CLOVER -- The nurse in the old picture remembered holding the little girl like it happened Wednesday at lunchtime: "That was a big baby."
Splashed on the front page of what was then the Evening Herald, 50 years ago today on Aug. 2, 1957, was a picture of newborn Helen Stewart at the long- closed Divine Saviour Hospital in York with a nurse's steadying hand atop a scale that read an incredible 13 pounds, 8 ounces.
The caption reads, "King Size Baby."
"I was big," understated the baby, Helen Stewart on Wednesday, the day before her 50th birthday. She is now 5 feet 9 inches tall. Her weight is more than 13 pounds and 8 ounces, but how much more is her business. "Bigness, it runs in the family."
Her mother, the late Janie Mae Stewart, was a tall, stately woman. Her father, the late John Presley Stewart?
"Not more than 5 feet and a half," Helen said.
The caption to that photo 50 years ago said Helen's brother was born 10 years before. He was a shrimp.
A mere 13 pounds even.
"I remember my mother talking about how big Helen was, seeing the picture," said Helen's brother William, that 13-pounder who turns 60 next week. "People said she was one of the biggest babies ever born in York County, maybe ever."
That coming from somebody who might be the second biggest baby ever.
"Biggest anybody ever heard of," said Audrey Dulin, a friend of Helen and Helen's mother, too.
It is unclear if baby Helen was the biggest baby ever born in York County to that point, or since.

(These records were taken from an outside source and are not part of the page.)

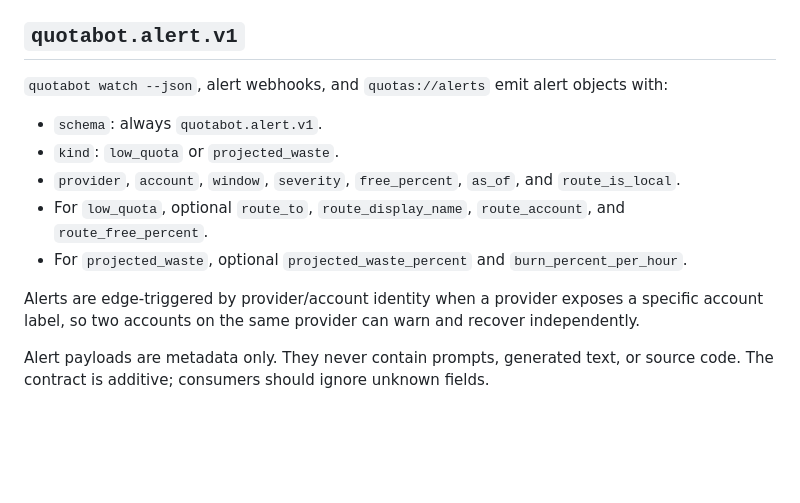
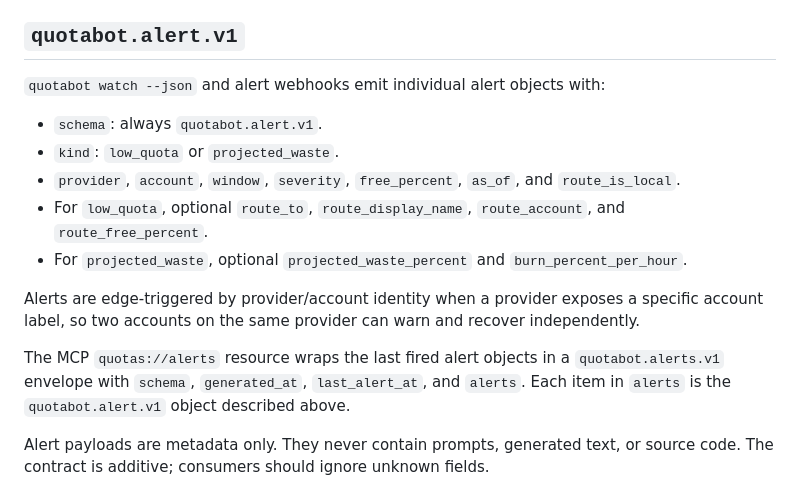
Before and after one commit to blisspixel/quotabot, a Markdown page: docs/SCHEMA.md, the part around the change. Drawn GitHub-style; blank space fills up the shorter version.

Commit message:
Clarify alert resource schema

```diff
--- a/docs/SCHEMA.md
+++ b/docs/SCHEMA.md
@@ -284,8 +284,7 @@ endpoints.
 
 ## `quotabot.alert.v1`
 
-`quotabot watch --json`, alert webhooks, and `quotas://alerts` emit alert objects
-with:
+`quotabot watch --json` and alert webhooks emit individual alert objects with:
 
 - `schema`: always `quotabot.alert.v1`.
 - `kind`: `low_quota` or `projected_waste`.
@@ -299,6 +298,11 @@ with:
 Alerts are edge-triggered by provider/account identity when a provider exposes a
 specific account label, so two accounts on the same provider can warn and
 recover independently.
+
+The MCP `quotas://alerts` resource wraps the last fired alert objects in a
+`quotabot.alerts.v1` envelope with `schema`, `generated_at`, `last_alert_at`,
+and `alerts`. Each item in `alerts` is the `quotabot.alert.v1` object described
+above.
 
 Alert payloads are metadata only. They never contain prompts, generated text, or
 source code. The contract is additive; consumers should ignore unknown fields.
```
Also changed, not shown: CHANGELOG.md (+4 -0 lines).
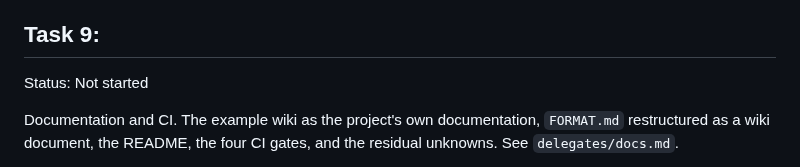
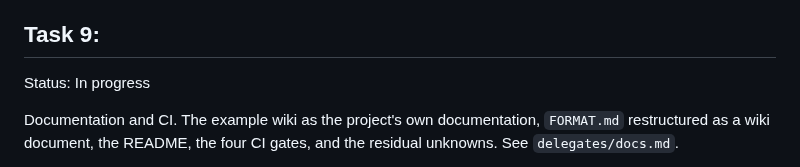
Before and after one commit to theorytoe/stemma, a Markdown page: .ctx/planfile.md, the part around the change. Rendered like a GitHub page.

```diff
--- a/.ctx/planfile.md
+++ b/.ctx/planfile.md
@@ -233,7 +233,7 @@ packaging questions of its own. This task tracks that plan.
 
 ## Task 9:
 
-Status: Not started
+Status: In progress
 
 Documentation and CI. The example wiki as the project's own documentation,
 `FORMAT.md` restructured as a wiki document, the README, the four CI gates, and the
```
Also changed, not shown: .ctx/delegates/docs.md (+23 -12 lines).
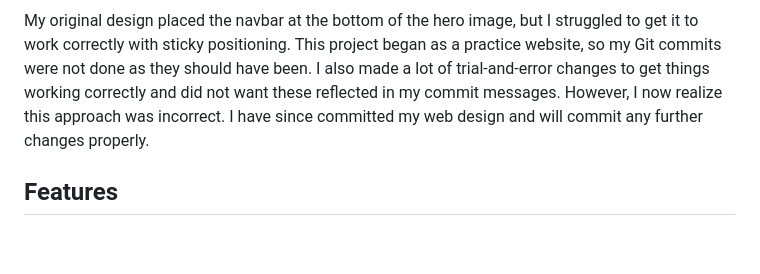
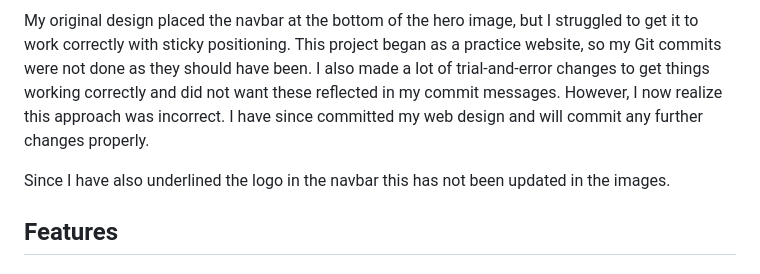
Before and after one commit to AndyV773/bcg-test, a Markdown page: README.md, the part around the change. GitHub-like rendering; blank space fills up the shorter version.

```diff
--- a/README.md
+++ b/README.md
@@ -9,6 +9,8 @@ BCG Building Contractor is a website project created to help showcase the servic
 This project is a website designed to showcase the services provided by a building contractor. The primary goal is to help the contractor reach a wider audience and make it easier for potential clients to get in touch. The website features a color scheme of gold and silver, complemented by black and grey tones, to create a professional and elegant look that goes well with the imported Google font "Great Vibes".
 
 My original design placed the navbar at the bottom of the hero image, but I struggled to get it to work correctly with sticky positioning. This project began as a practice website, so my Git commits were not done as they should have been. I also made a lot of trial-and-error changes to get things working correctly and did not want these reflected in my commit messages. However, I now realize this approach was incorrect. I have since committed my web design and will commit any further changes properly.
+
+Since I have also underlined the logo in the navbar this has not been updated in the images.
 
 ## Features
 
```
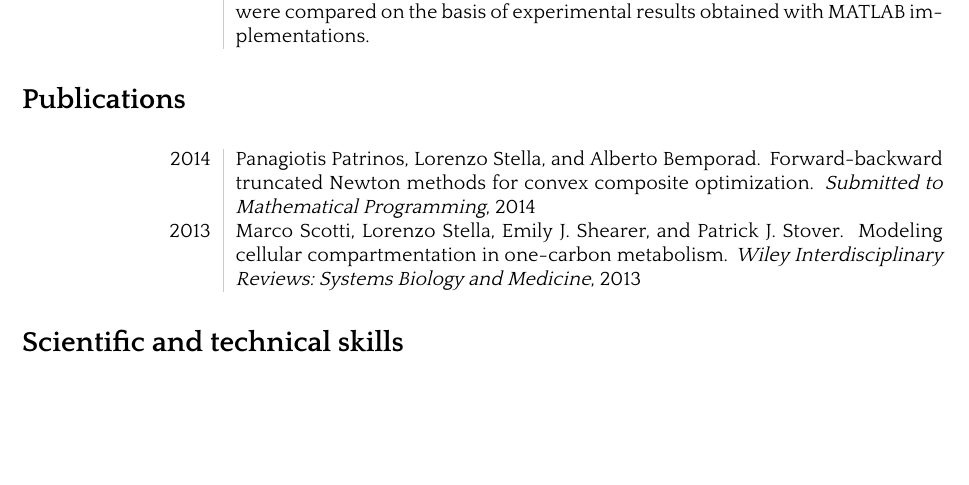
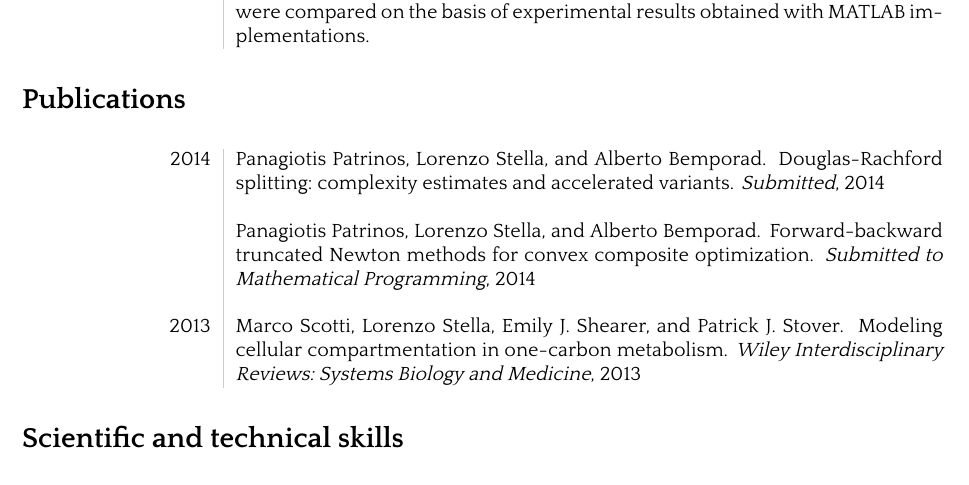
Before and after one commit to lostella/cv, a LaTeX CV (cv.tex, which reads publications.bib): part of page 2 of 2, cut so that both start at the same text, the shorter picture padded with empty space. The pictures show the PDF file cv.pdf that the author committed with the source.

Commit message:
updated publications

```diff
--- a/publications.bib
+++ b/publications.bib
@@ -16,3 +16,10 @@ url = {http://arxiv.org/abs/1402.6655},
 journal = {Submitted to Mathematical Programming},
 year = {2014}
 }
+
+@article {patrinos14douglas,
+author = {Patrinos, Panagiotis and Stella, Lorenzo and Bemporad, Alberto},
+title = {{D}ouglas-{R}achford splitting: complexity estimates and accelerated variants},
+journal = {Submitted},
+year = {2014}
+}
```
Also changed, not shown: cv.tex (+3 -2 lines), cv.pdf.
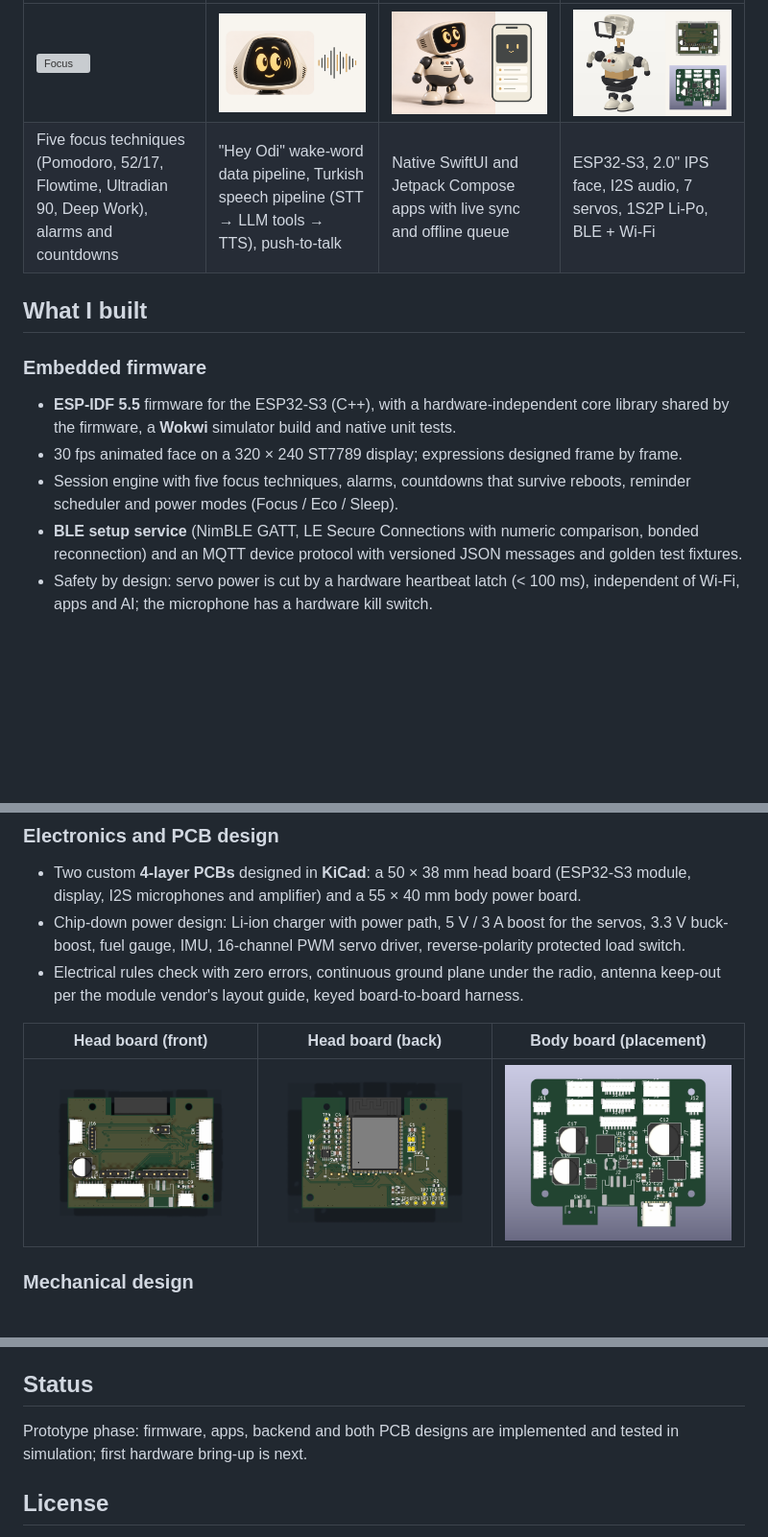
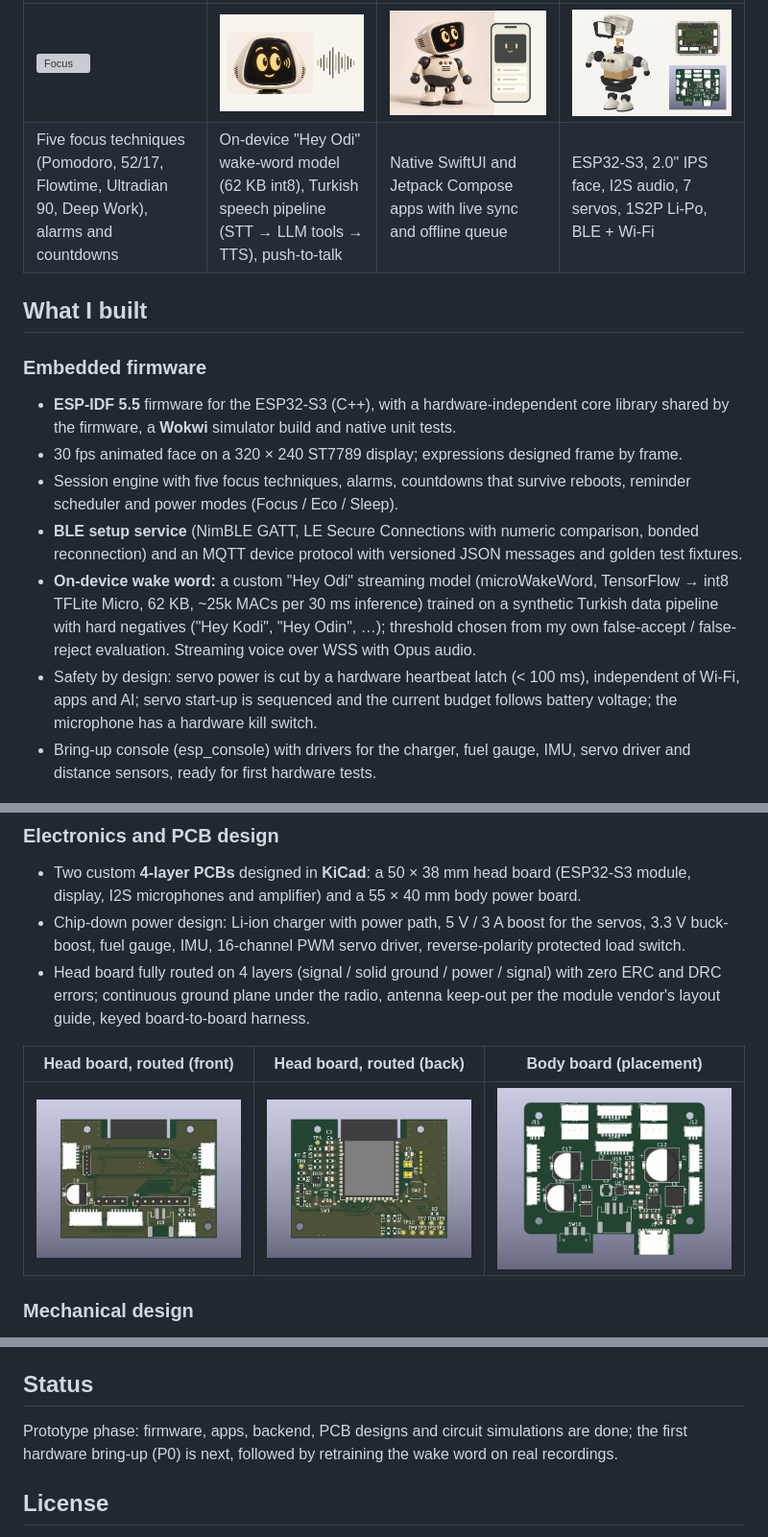
Before and after one commit to alicyln1/odi-desk-robot, a Markdown page: README.md, 3 parts joined by grey strips. Shown at 96% size. Drawn GitHub-style; pictures changed too: assets/hardware/head-board-back.png (deleted), assets/hardware/head-board-front.png (deleted), assets/hardware/head-board-routed-back.png (added); blank space fills up the shorter version; grey boxes are pictures that could not be loaded.

Commit message:
Add SPICE validation, routed 4-layer head board and on-device wake word

```diff
--- a/README.md
+++ b/README.md
@@ -37,7 +38,7 @@ Odi is a wellbeing and productivity assistant, **not a medical device**: it neve
 | Focus | Voice | Apps | Hardware |
 |---|---|---|---|
 | ![Focus](assets/img/feature-focus-calm.png) | ![Voice](assets/img/feature-voice.png) | ![Apps](assets/img/feature-apps.png) | ![Hardware](assets/img/feature-hardware.png) |
-| Five focus techniques (Pomodoro, 52/17, Flowtime, Ultradian 90, Deep Work), alarms and countdowns | "Hey Odi" wake-word data pipeline, Turkish speech pipeline (STT → LLM tools → TTS), push-to-talk | Native SwiftUI and Jetpack Compose apps with live sync and offline queue | ESP32-S3, 2.0" IPS face, I2S audio, 7 servos, 1S2P Li-Po, BLE + Wi-Fi |
+| Five focus techniques (Pomodoro, 52/17, Flowtime, Ultradian 90, Deep Work), alarms and countdowns | On-device "Hey Odi" wake-word model (62 KB int8), Turkish speech pipeline (STT → LLM tools → TTS), push-to-talk | Native SwiftUI and Jetpack Compose apps with live sync and offline queue | ESP32-S3, 2.0" IPS face, I2S audio, 7 servos, 1S2P Li-Po, BLE + Wi-Fi |
 
 ## What I built
 
@@ -46,7 +47,9 @@ Odi is a wellbeing and productivity assistant, **not a medical device**: it neve
 - 30 fps animated face on a 320 × 240 ST7789 display; expressions designed frame by frame.
 - Session engine with five focus techniques, alarms, countdowns that survive reboots, reminder scheduler and power modes (Focus / Eco / Sleep).
 - **BLE setup service** (NimBLE GATT, LE Secure Connections with numeric comparison, bonded reconnection) and an MQTT device protocol with versioned JSON messages and golden test fixtures.
-- Safety by design: servo power is cut by a hardware heartbeat latch (< 100 ms), independent of Wi-Fi, apps and AI; the microphone has a hardware kill switch.
+- **On-device wake word:** a custom "Hey Odi" streaming model (microWakeWord, TensorFlow → int8 TFLite Micro, 62 KB, ~25k MACs per 30 ms inference) trained on a synthetic Turkish data pipeline with hard negatives ("Hey Kodi", "Hey Odin", …); threshold chosen from my own false-accept / false-reject evaluation. Streaming voice over WSS with Opus audio.
+- Safety by design: servo power is cut by a hardware heartbeat latch (< 100 ms), independent of Wi-Fi, apps and AI; servo start-up is sequenced and the current budget follows battery voltage; the microphone has a hardware kill switch.
+- Bring-up console (esp_console) with drivers for the charger, fuel gauge, IMU, servo driver and distance sensors, ready for first hardware tests.
 
 <p align="center">
   <img src="assets/firmware/face-blink.gif" width="200" alt="Blink">
@@ -59,11 +62,11 @@ Odi is a wellbeing and productivity assistant, **not a medical device**: it neve
 ### Electronics and PCB design
 - Two custom **4-layer PCBs** designed in **KiCad**: a 50 × 38 mm head board (ESP32-S3 module, display, I2S microphones and amplifier) and a 55 × 40 mm body power board.
 - Chip-down power design: Li-ion charger with power path, 5 V / 3 A boost for the servos, 3.3 V buck-boost, fuel gauge, IMU, 16-channel PWM servo driver, reverse-polarity protected load switch.
-- Electrical rules check with zero errors, continuous ground plane under the radio, antenna keep-out per the module vendor's layout guide, keyed board-to-board harness.
+- Head board fully routed on 4 layers (signal / solid ground / power / signal) with zero ERC and DRC errors; continuous ground plane under the radio, antenna keep-out per the module vendor's layout guide, keyed board-to-board harness.
 
-| Head board (front) | Head board (back) | Body board (placement) |
+| Head board, routed (front) | Head board, routed (back) | Body board (placement) |
 |---|---|---|
-| ![Head board front](assets/hardware/head-board-front.png) | ![Head board back](assets/hardware/head-board-back.png) | ![Body board](assets/hardware/body-board-placement.png) |
+| ![Head board front](assets/hardware/head-board-routed-front.png) | ![Head board back](assets/hardware/head-board-routed-back.png) | ![Body board](assets/hardware/body-board-placement.png) |
 
 ### Mechanical design
 - Parametric enclosure modeled in **OpenSCAD**: 148 mm tall, 412 g, tip-over angle ≥ 24°; internal layout kept independent from the outer shell so the shell can be redesigned freely.
@@ -147,7 +167,7 @@ flowchart LR
 
 ## Status
 
-Prototype phase: firmware, apps, backend and both PCB designs are implemented and tested in simulation; first hardware bring-up is next.
+Prototype phase: firmware, apps, backend, PCB designs and circuit simulations are done; the first hardware bring-up (P0) is next, followed by retraining the wake word on real recordings.
 
 ## License
 
```
Also changed, not shown: other parts of README.md (+20 -2 lines), README.tr.md (+4 -3 lines), assets/validation/spice-safety-latch.png (added), assets/validation/spice-servo-inrush.png (added).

But a spokesperson from Piedmont Medical Center said an average baby born this year in York County weighs between 7 1/2 and 8 pounds. Baby Helen was almost double-sized.
And get this -- Janie Mae Stewart gave birth to her daughter Helen the old-fashioned, natural way. Breathe, ladies, and be thankful Janie Mae Stewart wasn't you.
And men, buy the mother of your children a dozen roses.
It took a while to get to that hospital 50 years ago.
The funeral director who lived right down the block from the Stewarts, Mr. Black, had a hearse with a red light on top. Janie Mae Stewart was loaded into the back and Mr. Black hightailed it south on U.S. 321 for York, about 10 miles south.
"But momma always said that on the way, the tire came off," Helen Stewart said.
The hospital had to dispatch somebody to get the mother with what can be certain was one big belly. At 3:40 a.m., 13-pound, 8-ounce Helen Stewart arrived.
The nurse holding that big baby in the picture was Lucille Feemster. Now 87, she worked 41 years at Divine Saviour.
"Oh, yes, I remember that baby," Feemster said. "I helped deliver many, many, babies. No others were that big, I am sure of that. And I have that picture somewhere."
She found a copy of that picture that brought forth the, "That was a big baby."
Fifty years after she last saw her, Lucille Feemster met Helen Stewart. They chit-chatted and laughed. A friend gave Helen a copy of that newspaper decades ago, but she never saw the original picture until Wednesday. Feemster remarked how a 4-pound baby was born that same day, and she held Helen and the other baby together. And somebody, quite possibly Feemster, must have said: "That's a big baby."